Definitions of terms are crucial for common understanding in any field of human endeavour. The diversity of actors entering and playing on the evaluation field is both an advantage and a disadvantage – including in the fact that we do not have a common language. It is both frustrating and enriching to deal with so many different understandings and definitions of simple concepts – even of something like evaluation itself.
The best example of this is probably the battles that started around 2005 or so about the nature of impact evaluation. I was one of those in the midst of an effort between 2007-2009 that aimed to reduce the negative consequences of randomised control trials (RCTs), and in particular the “impact assessment with RCTs as gold standard” tsunami that hit us through the excellent marketing efforts of among others organisations such as 3ie, J-PAL and IPA.
How definitions shaped an evaluation wave
The effort to counter RCTs as gold standard was called NONIE, the Network of Networks on Impact Evaluation. The NONIE Guidance on Impact Evaluation explains NONIE as movement aimed at highlighting different options for impact evaluation methodology. It was the first concerted effort to bring less militant perspectives to bear on impact evaluation methodology, even though at the time it did not go far enough in recognising all the credible methodologies that we advocated for in what was called “Subgroup 2”. NONIE was also, to some extent at least, eventually captured by specific interests – a good example of ongoing (and understandable) power asymmetries in the global evaluation system.

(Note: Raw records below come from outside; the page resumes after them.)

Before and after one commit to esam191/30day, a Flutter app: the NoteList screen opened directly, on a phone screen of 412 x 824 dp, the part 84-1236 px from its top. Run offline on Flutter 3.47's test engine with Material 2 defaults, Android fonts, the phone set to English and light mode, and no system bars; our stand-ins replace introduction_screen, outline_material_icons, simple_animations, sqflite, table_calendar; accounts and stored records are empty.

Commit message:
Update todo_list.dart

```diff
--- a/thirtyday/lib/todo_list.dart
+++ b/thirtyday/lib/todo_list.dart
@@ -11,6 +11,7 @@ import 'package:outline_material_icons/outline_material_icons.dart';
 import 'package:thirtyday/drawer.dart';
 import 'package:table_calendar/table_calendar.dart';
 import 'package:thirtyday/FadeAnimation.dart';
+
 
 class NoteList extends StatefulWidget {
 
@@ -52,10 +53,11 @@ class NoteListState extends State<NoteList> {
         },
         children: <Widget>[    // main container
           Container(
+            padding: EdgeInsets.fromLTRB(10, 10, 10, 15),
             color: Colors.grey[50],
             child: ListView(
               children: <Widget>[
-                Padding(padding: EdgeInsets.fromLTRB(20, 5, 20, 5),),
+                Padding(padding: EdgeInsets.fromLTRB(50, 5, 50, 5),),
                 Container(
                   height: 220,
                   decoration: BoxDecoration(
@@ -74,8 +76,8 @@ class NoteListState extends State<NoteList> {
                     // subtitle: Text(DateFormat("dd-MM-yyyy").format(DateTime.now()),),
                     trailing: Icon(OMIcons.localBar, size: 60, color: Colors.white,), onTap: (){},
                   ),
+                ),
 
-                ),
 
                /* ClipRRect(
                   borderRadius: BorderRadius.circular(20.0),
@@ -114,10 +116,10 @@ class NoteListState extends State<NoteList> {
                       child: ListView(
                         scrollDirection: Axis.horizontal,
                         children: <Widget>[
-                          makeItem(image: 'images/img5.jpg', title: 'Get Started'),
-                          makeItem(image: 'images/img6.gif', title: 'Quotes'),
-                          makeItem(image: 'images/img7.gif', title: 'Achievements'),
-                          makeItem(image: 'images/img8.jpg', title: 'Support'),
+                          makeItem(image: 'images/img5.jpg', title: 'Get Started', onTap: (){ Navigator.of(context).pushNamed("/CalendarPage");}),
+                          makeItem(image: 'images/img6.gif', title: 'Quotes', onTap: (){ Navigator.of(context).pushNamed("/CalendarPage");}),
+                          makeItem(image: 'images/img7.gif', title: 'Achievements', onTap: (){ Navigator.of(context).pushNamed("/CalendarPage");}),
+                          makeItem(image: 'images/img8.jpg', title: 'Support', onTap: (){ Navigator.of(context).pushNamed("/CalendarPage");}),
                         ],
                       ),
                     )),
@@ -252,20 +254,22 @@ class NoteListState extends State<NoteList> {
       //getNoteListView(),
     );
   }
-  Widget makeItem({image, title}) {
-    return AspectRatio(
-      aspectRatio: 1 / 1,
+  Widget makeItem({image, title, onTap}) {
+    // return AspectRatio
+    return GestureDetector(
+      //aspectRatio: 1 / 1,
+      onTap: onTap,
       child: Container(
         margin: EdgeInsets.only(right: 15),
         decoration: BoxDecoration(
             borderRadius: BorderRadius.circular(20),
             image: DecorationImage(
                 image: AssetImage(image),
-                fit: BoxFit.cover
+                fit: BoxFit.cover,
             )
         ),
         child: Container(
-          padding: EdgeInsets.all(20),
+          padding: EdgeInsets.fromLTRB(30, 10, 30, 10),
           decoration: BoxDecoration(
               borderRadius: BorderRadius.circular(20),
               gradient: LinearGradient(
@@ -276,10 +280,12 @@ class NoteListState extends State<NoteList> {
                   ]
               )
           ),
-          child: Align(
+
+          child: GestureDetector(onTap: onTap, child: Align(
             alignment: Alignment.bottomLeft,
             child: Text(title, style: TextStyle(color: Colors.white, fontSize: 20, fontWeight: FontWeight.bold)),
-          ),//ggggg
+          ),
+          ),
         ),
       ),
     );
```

Organisations such as 3ie, J-PAL and IPA hijacked the definition of impact evaluation by linking it to a specific notion of what constitutes credible evidence and “rigour” in evaluation (statistical rigour) and to a definition that privileged certain methodologies over others by capturing notions of ‘causal inference’ (and counterfactuals) and ‘attribution’, defined in very specific ways. A good example is the definition of impact evaluation by 3ie, which fortunately from the beginning had a somewhat broader definition than J-PAL and IPA. Although the latter grouping has since toned down their initial rhetoric about the hopelessness of any impact evaluation that did not use randomised control trials, this notion still lingers among many.
Sense has been slowly returning to the evaluation funding and commissioning community – encouraged by the recognition in the SDGs that things are interconnected, that changes cannot be isolated from one another, and that pathways to change are seldom linear or simple. Yet some of these ideas remain firmly embedded in the psyche of large swathes of evaluators. Just consider the Wikipedia entry about impact evaluation: “Non-experimental designs are the weakest evaluation design, because to show a causal relationship between intervention and outcomes convincingly, the evaluation must demonstrate that any likely alternate explanations for the outcomes are irrelevant.” (Why don’t we correct such biased statements?).

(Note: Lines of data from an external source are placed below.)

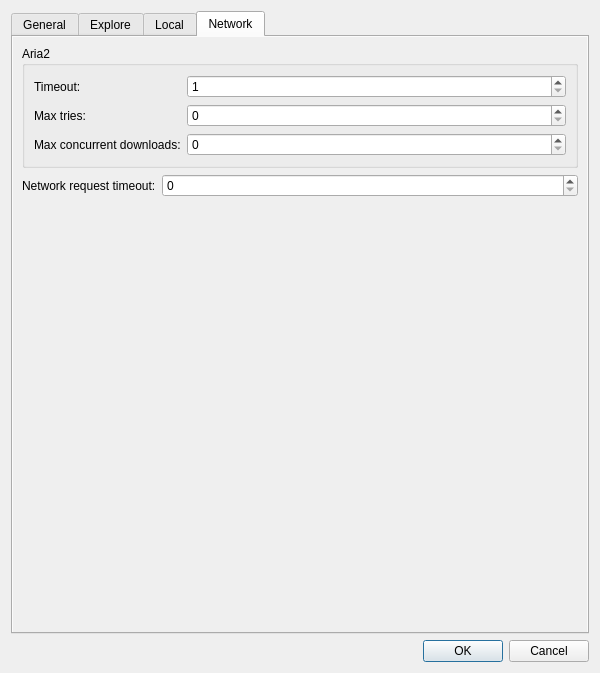
The window that src/ui/preferences.ui (kaniol-lck/modmanager) describes before a commit, drawn with Qt 5.
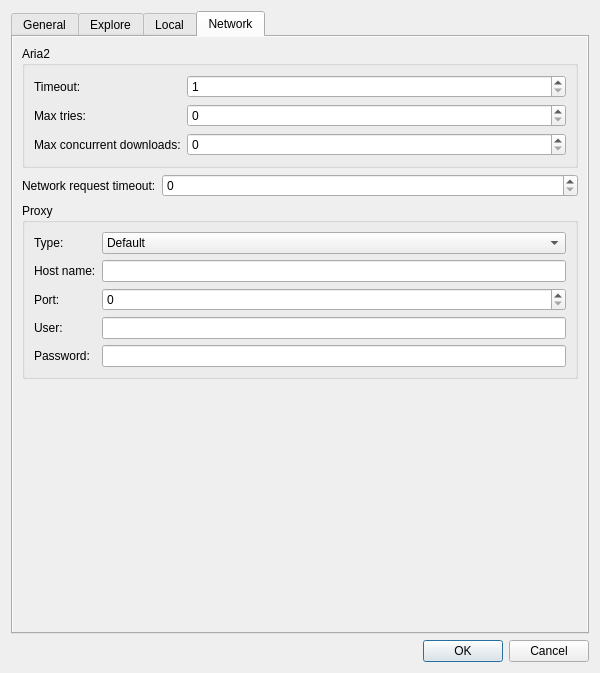
The same window after the commit. The open tabs and pages were chosen to show the change. Icons and pictures are not drawn.

Commit message: add proxy support (#49)

Patch:
```diff
--- a/src/ui/preferences.ui
+++ b/src/ui/preferences.ui
@@ -788,8 +788,8 @@
             <height>559</height>
            </rect>
           </property>
-          <layout class="QVBoxLayout" name="verticalLayout_4">
-           <item>
+          <layout class="QGridLayout" name="gridLayout_11">
+           <item row="0" column="0">
             <widget class="QGroupBox" name="groupBox_2">
              <property name="title">
               <string>Aria2</string>
@@ -832,7 +832,7 @@
              </layout>
             </widget>
            </item>
-           <item>
+           <item row="1" column="0">
             <layout class="QFormLayout" name="formLayout_7">
              <item row="0" column="0">
               <widget class="QLabel" name="label_17">
@@ -846,7 +846,105 @@
              </item>
             </layout>
            </item>
-           <item>
+           <item row="2" column="0">
+            <widget class="QGroupBox" name="groupBox_8">
+             <property name="title">
+              <string>Proxy</string>
+             </property>
+             <layout class="QFormLayout" name="formLayout_8">
+              <item row="0" column="0">
+               <widget class="QLabel" name="label_18">
+                <property name="text">
+                 <string>Type:</string>
+                </property>
+               </widget>
+              </item>
+              <item row="0" column="1">
+               <widget class="QComboBox" name="proxyType">
+                <item>
+                 <property name="text">
+                  <string>Default</string>
+                 </property>
+                </item>
+                <item>
+                 <property name="text">
+                  <string>SOCKS 5</string>
+                 </property>
+                </item>
+                <item>
+                 <property name="text">
+                  <string>No Proxy</string>
+                 </property>
+                </item>
+                <item>
+                 <property name="text">
+                  <string>HTTP</string>
+                 </property>
+                </item>
+                <item>
+                 <property name="text">
+                  <string>Caching-only HTTP</string>
+                 </property>
+                </item>
+                <item>
+                 <property name="text">
+                  <string>Caching FTP</string>
+                 </property>
+                </item>
+               </widget>
+              </item>
+              <item row="1" column="0">
+               <widget class="QLabel" name="label_19">
+                <property name="text">
+                 <string>Host name:</string>
+                </property>
+               </widget>
+              </item>
+              <item row="2" column="0">
+               <widget class="QLabel" name="label_20">
+                <property name="text">
+                 <string>Port:</string>
+                </property>
+               </widget>
+              </item>
+              <item row="1" column="1">
+               <widget class="QLineEdit" name="proxyHostName"/>
+              </item>
+              <item row="2" column="1">
+               <widget class="QSpinBox" name="proxyPort">
+                <property name="maximum">
+                 <number>65535</number>
+                </property>
+               </widget>
+              </item>
+              <item row="3" column="0">
+               <widget class="QLabel" name="label_21">
+                <property name="text">
+                 <string>User:</string>
+                </property>
+               </widget>
+              </item>
+              <item row="4" column="0">
+               <widget class="QLabel" name="label_22">
+                <property name="text">
+                 <string>Password:</string>
+                </property>
+               </widget>
+              </item>
+              <item row="4" column="1">
+               <widget class="QLineEdit" name="proxyPassword">
+                <property name="echoMode">
+                 <enum>QLineEdit::Password</enum>
+                </property>
+               </widget>
+              </item>
+              <item row="3" column="1">
+               <widget class="QLineEdit" name="proxyUser"/>
+              </item>
+             </layout>
+            </widget>
+           </item>
+           <item row="3" column="0">
             <spacer name="verticalSpacer_2">
              <property name="orientation">
               <enum>Qt::Vertical</enum>
```
The commit also changes 5 other files.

Many of us accept the important role that RCTs play in the field, but do not want all other designs to be seen as inferior – especially when the application of RCTs for development is very limited for both practical and conceptual reasons. The significant weaknesses in RCTs should also be acknowledged (people usually do not sniff at the views of a Nobel prize winning economist).

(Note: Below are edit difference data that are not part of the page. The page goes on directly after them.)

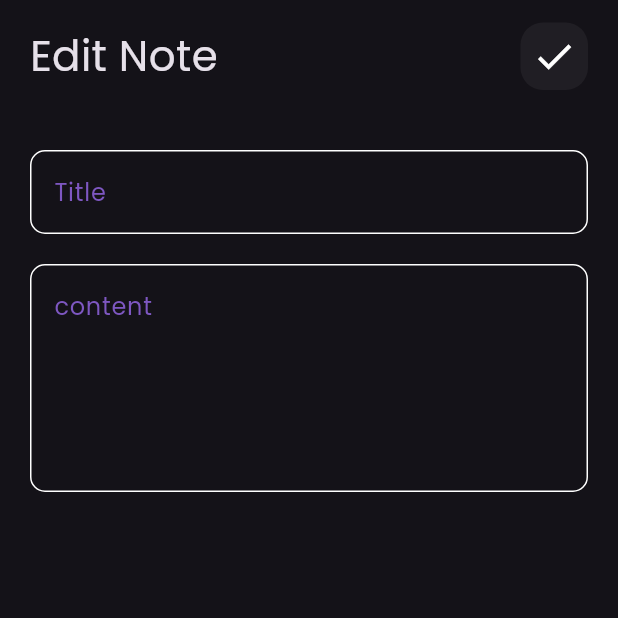
After one commit to AlaaElkhamisy/Note_app, a Flutter app: the screen it shows after launch, after a tap on "Flutter Tips", on a phone screen of 412 x 824 dp, the top half of it. The commit adds this screen. Run offline on Flutter 3.47's test engine with Material 3 defaults, Android fonts, the phone set to English and light mode, and no system bars; missing offline and left inert: font_awesome_icon_class.

Commit message:
add custom app bar

```diff
--- a/lib/customs/custom_app_bar.dart
+++ b/lib/customs/custom_app_bar.dart
@@ -2,18 +2,21 @@ import 'package:flutter/material.dart';
 import 'package:note/customs/custom_search.dart';
 
 class Custom_App_Bar extends StatelessWidget {
-  const Custom_App_Bar({super.key});
-
+  const Custom_App_Bar({super.key, required this.title, required this.icon});
+  final String title;
+  final IconData icon;
   @override
   Widget build(BuildContext context) {
-    return const Row(
+    return Row(
       mainAxisAlignment: MainAxisAlignment.spaceBetween,
       children: [
         Text(
-          "Notes",
-          style: TextStyle(fontSize: 28),
+          title,
+          style: const TextStyle(fontSize: 28),
         ),
-        CustomSearch()
+        CustomIcon(
+          icon: icon,
+        )
       ],
     );
   }
--- a/lib/customs/custom_search.dart
+++ b/lib/customs/custom_search.dart
@@ -1,8 +1,8 @@
 import 'package:flutter/material.dart';
 
-class CustomSearch extends StatelessWidget {
-  const CustomSearch({super.key});
-
+class CustomIcon extends StatelessWidget {
+  const CustomIcon({super.key, required this.icon});
+  final IconData icon;
   @override
   Widget build(BuildContext context) {
     return Container(
@@ -13,7 +13,7 @@ class CustomSearch extends StatelessWidget {
           borderRadius: BorderRadius.circular(15)),
       child: Center(
         child: Icon(
-          Icons.search,
+          icon,
           size: 30,
         ),
       ),
--- /dev/null
+++ b/lib/view/edit_note_view.dart
@@ -0,0 +1,13 @@
+import 'package:flutter/material.dart';
+import 'package:note/view/widgets/edit_note_body.dart';
+
+class EditNoteView extends StatelessWidget {
+  const EditNoteView({super.key});
+
+  @override
+  Widget build(BuildContext context) {
+    return const Scaffold(
+      body: EditNoteBody(),
+    );
+  }
+}
--- a/lib/view/note_item.dart
+++ /dev/null
@@ -1,52 +0,0 @@
-import 'package:flutter/material.dart';
-import 'package:font_awesome_icon_class/font_awesome_icon_class.dart';
-import 'package:note/customs/custom_text_styles.dart';
-
-class Note_item extends StatelessWidget {
-  const Note_item({super.key, required this.color});
-  final Color color;
-  @override
-  Widget build(BuildContext context) {
-    return Container(
-      padding: const EdgeInsets.only(bottom: 24, top: 24, left: 24, right: 16),
-      margin: const EdgeInsets.only(top: 10),
-      //width: 365,
-      child: Column(
-        crossAxisAlignment: CrossAxisAlignment.end,
-        mainAxisAlignment: MainAxisAlignment.spaceBetween,
-        children: [
-          ListTile(
-            contentPadding: EdgeInsets.only(right: 0),
-            title: Text(
-              "Flutter Tips",
-              style: CustomTextStyles.Title_Style,
-            ),
-            subtitle: Padding(
-              padding: const EdgeInsets.only(top: 16, bottom: 16),
-              child: Text(
-                "Build your Career with Tharwat Sami",
-                style: CustomTextStyles.SubTitle_Style,
-              ),
-            ),
-            trailing: IconButton(
-                onPressed: () {},
-                icon: Icon(
-                  FontAwesomeIcons.trash,
-                  size: 26,
-                  color: Colors.black,
-                )),
-          ),
-          Padding(
-            padding: EdgeInsets.only(right: 10),
-            child: Text(
-              "May21,2022",
-              style: CustomTextStyles.date_Style,
-            ),
-          ),
-        ],
-      ),
-      decoration:
-          BoxDecoration(color: color, borderRadius: BorderRadius.circular(20)),
-    );
-  }
-}
--- a/lib/view/notes_view.dart
+++ b/lib/view/notes_view.dart
@@ -1,5 +1,5 @@
 import 'package:flutter/material.dart';
-import 'package:note/view/notes_body.dart';
+import 'package:note/view/widgets/notes_body.dart';
 import 'package:note/view/widgets/add_note_bottom_sheet.dart';
 
 class Notes_View extends StatelessWidget {
--- /dev/null
+++ b/lib/view/widgets/edit_note_body.dart
@@ -0,0 +1,39 @@
+import 'package:flutter/material.dart';
+import 'package:note/customs/custom_app_bar.dart';
+import 'package:note/customs/custom_text_field.dart';
+
+class EditNoteBody extends StatelessWidget {
+  const EditNoteBody({super.key});
+
+  @override
+  Widget build(BuildContext context) {
+    return const SafeArea(
+      child: Padding(
+        padding: EdgeInsets.only(
+          left: 20,
+          right: 20,
+          top: 15,
+        ),
+        child: Column(
+          children: [
+            Custom_App_Bar(
+              title: "Edit Note",
+              icon: Icons.done,
+            ),
+            SizedBox(
+              height: 40,
+            ),
+            CustomTextField(hint: "Title"),
+            SizedBox(
+              height: 20,
+            ),
+            CustomTextField(
+              hint: "content",
+              maxLines: 5,
+            )
+          ],
+        ),
+      ),
+    );
+  }
+}
--- /dev/null
+++ b/lib/view/widgets/note_item.dart
@@ -0,0 +1,61 @@
+import 'package:flutter/material.dart';
+import 'package:font_awesome_icon_class/font_awesome_icon_class.dart';
+import 'package:note/customs/custom_text_styles.dart';
+import 'package:note/view/edit_note_view.dart';
+
+class Note_item extends StatelessWidget {
+  const Note_item({super.key, required this.color});
+  final Color color;
+  @override
+  Widget build(BuildContext context) {
+    return GestureDetector(
+      onTap: () {
+        Navigator.push(context, MaterialPageRoute(builder: (context) {
+          return const EditNoteView();
+        }));
+      },
+      child: Container(
+        padding:
+            const EdgeInsets.only(bottom: 24, top: 24, left: 24, right: 16),
+        margin: const EdgeInsets.only(top: 10),
+        //width: 365,
+        child: Column(
+          crossAxisAlignment: CrossAxisAlignment.end,
+          mainAxisAlignment: MainAxisAlignment.spaceBetween,
+          children: [
+            ListTile(
+              contentPadding: EdgeInsets.only(right: 0),
+              title: Text(
+                "Flutter Tips",
+                style: CustomTextStyles.Title_Style,
+              ),
+              subtitle: Padding(
+                padding: const EdgeInsets.only(top: 16, bottom: 16),
+                child: Text(
+                  "Build your Career with Tharwat Sami",
+                  style: CustomTextStyles.SubTitle_Style,
+                ),
+              ),
+              trailing: IconButton(
+                  onPressed: () {},
+                  icon: Icon(
+                    FontAwesomeIcons.trash,
+                    size: 26,
+                    color: Colors.black,
+                  )),
+            ),
+            Padding(
+              padding: EdgeInsets.only(right: 10),
+              child: Text(
+                "May21,2022",
+                style: CustomTextStyles.date_Style,
+              ),
+            ),
+          ],
+        ),
+        decoration: BoxDecoration(
+            color: color, borderRadius: BorderRadius.circular(20)),
+      ),
+    );
+  }
+}
--- a/lib/view/note_list_view.dart
+++ b/lib/view/widgets/note_list_view.dart
@@ -1,6 +1,6 @@
 import 'package:flutter/material.dart';
 import 'package:note/customs/app_colors.dart';
-import 'package:note/view/note_item.dart';
+import 'package:note/view/widgets/note_item.dart';
 
 class Notes_ListView extends StatelessWidget {
   const Notes_ListView({super.key});
--- a/lib/view/notes_body.dart
+++ b/lib/view/widgets/notes_body.dart
@@ -1,6 +1,6 @@
 import 'package:flutter/material.dart';
 import 'package:note/customs/custom_app_bar.dart';
-import 'package:note/view/note_list_view.dart';
+import 'package:note/view/widgets/note_list_view.dart';
 
 class Notes_Body extends StatelessWidget {
   const Notes_Body({super.key});
@@ -11,7 +11,13 @@ class Notes_Body extends StatelessWidget {
       child: Padding(
         padding: EdgeInsets.only(left: 20, right: 20, top: 15),
         child: Column(
-          children: [Custom_App_Bar(), Expanded(child: Notes_ListView())],
+          children: [
+            Custom_App_Bar(
+              title: "Notes",
+              icon: Icons.search,
+            ),
+            Expanded(child: Notes_ListView())
+          ],
         ),
       ),
     );
```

As noted, the credibility of RCT designs was to a great extent driven by capture of a definition. So definitions are important. They can move a whole field – and huge amounts of funding – in a different, not always desirable direction.
When I started to delve into definitions for “impact assessment” or “impact evaluation in 2007, I found 34 quite different definitions within 1.5 hours of a google search. This situation has improved somewhat. In development evaluation the DAC Glossary has been widely used. The 3ie glossary for impact evaluation is also useful, although the definitions should not always be taken at face value, given their rather narrow perspective on what constitutes credible evidence.
So this glossary, compiled by the Impact Management Project primarily for use by the private sector, is very welcome indeed, and very useful for all evaluators. It is the first effort to bring coherence to the field, and is seen as a living document that will continue to evolve. Here you can read more about how, by whom and why it was put together. There are many definitions that can be improved, such as the one on Impact Evaluation, but that exactly makes it an effort that should be supported. This is one example where private sector driven engagement with evaluative practice is overtaking conventional evaluation efforts (there are more – to be discussed in a separate post).
It will be especially important for evaluation communities in the Global South to make sure that the definitions capture the subtleties and nuances of their contexts. A concerted effort in this regard will be highly desirable.
Of course, such glossaries do not at all capture the interesting issues and challenges when evaluation terms are translated into, or reflected in indigenous local languages. That requires a blog post all on its own.
Zenda Ofir is an independent South African evaluator at present based near Geneva. She works primarily in Africa and Asia, and advises organisations around the world. She is a former AfrEA President, IOCE and IDEAS Vice-President, AEA Board member, Honorary Professor at Stellenbosch University, Richard von Weizsäcker Fellow, and at present Interim Council Chair of the new International Evaluation Academy.